RENO — Early election results show Republicans leading in races for lieutenant governor, treasurer and controller, although many mail ballots have yet to be counted.

As of about 1:45 a.m. Wednesday, Republican Stavros Anthony was ahead of Democratic rival Lisa Cano Burkhead in the race for lieutenant governor, 50.9 percent to 44.7 percent. Democratic incumbent state Treasurer Zach Conine had fallen behind Republican Las Vegas Councilwoman 47.1 percent to 46.6 percent. And Republican Andy Matthews had garnered 51.3 percent to Democrat ex-Assemblywoman Ellen Spiegel’s 45 percent in the race for state controller.

Cano Burkhead, who was appointed to the position by Gov. Steve Sisolak in December, is a former teacher and principal in the Clark County School District and had little prior political experience before her appointment. Cano Burkhead has said she wants to promote outdoor recreation in the state.

Anthony, on the other hand, has served on Las Vegas City Council since 2009 and previously served on the Nevada System of Higher Education Board of Regents. In 2020, Anthony lost his bid for the Clark County Commission by just 15 votes, which he has claimed was the result of a “stolen” election.

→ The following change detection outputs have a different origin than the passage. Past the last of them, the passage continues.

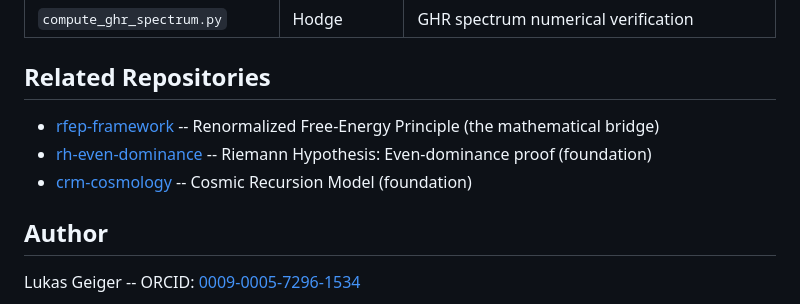
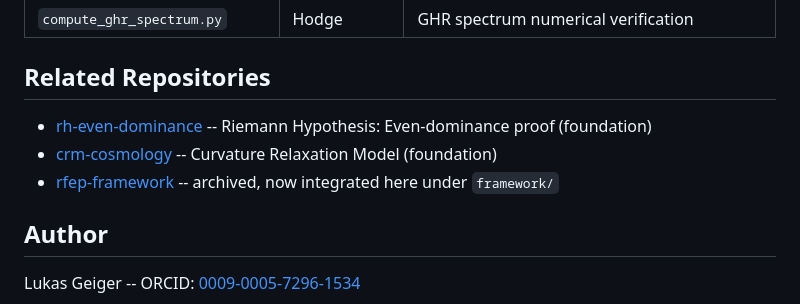
Before and after one commit to research-line/functional-stability-theory, a Markdown page: README.md, the part around the change. Drawn GitHub-style.

Commit message:
README: update related repos (rfep-framework archived, CRM rename)
Co-Authored-By: Claude Opus 4.6 (1M context) <noreply@anthropic.com>

```diff
--- a/README.md
+++ b/README.md
@@ -74,9 +74,9 @@ The `scripts/` directory contains computational validation scripts:
 
 ## Related Repositories
 
-- [rfep-framework](https://github.com/research-line/rfep-framework) -- Renormalized Free-Energy Principle (the mathematical bridge)
 - [rh-even-dominance](https://github.com/research-line/rh-even-dominance) -- Riemann Hypothesis: Even-dominance proof (foundation)
-- [crm-cosmology](https://github.com/research-line/crm-cosmology) -- Cosmic Recursion Model (foundation)
+- [crm-cosmology](https://github.com/research-line/crm-cosmology) -- Curvature Relaxation Model (foundation)
+- [rfep-framework](https://github.com/research-line/rfep-framework) -- archived, now integrated here under `framework/`
 
 ## Author
 
```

Nonpartisan healthcare lobbyist Trey Delap, Independent American Bill Hoge and Libertarian professional fighter Trujillo Tachiquin are also in the race for lieutenant governor.

Conine, who previously worked as a casino manager before being elected to the position in 2018, has touted his record throughout the campaign, pointing to the state receiving its highest credit rating and increasing access to unemployment benefits post-pandemic.

Conine has been endorsed by some Republicans, including former state Republican Party chair Amy Tarkanian.

Fiore originally ran for governor before switching to the treasurer’s race before the June primary. A former state legislator, the Republican has served on the Las Vegas City Council since 2018.

Fiore’s home was raided by the FBI last year as part of a campaign finance violation investigation. She and fellow Councilwoman Victoria Seaman got into a physical altercation at City Hall in January 2021, in which Seaman’s finger was broken. Seaman later sued the city, but an outside law firm’s investigation concluded both women participated in the fight.

Libertarian businessman Bryan Elliot and Independent American Margaret Hendrickson are also listed on the ballot for treasurer.

Spiegel and Matthews faced off in the race for controller after outgoing Catherine Byrne declined to run for re-election.

Spiegel served in the Assembly from 2008-2010 and again from 2012-2020. A former projects manager at a number of companies, Spiegel has proposed a program that would provide provisional business licenses for individuals who can’t afford them.

Matthews, who formerly led the conservative policy advocacy group Nevada Policy Research Institute, is serving his first term in the Assembly. If elected, he has said that he wants to increase transparency in the office by expanding the detail provided in the office’s annual report.

Libertarian candidate Jed Profeta is also in the race for controller.

An unknown number of mail ballots have yet to be counted. Final election results will likely not be available for several days.

This is a developing story. Check back for updates.

Contact Taylor R. Avery at [email protected]. Follow @travery98 on Twitter.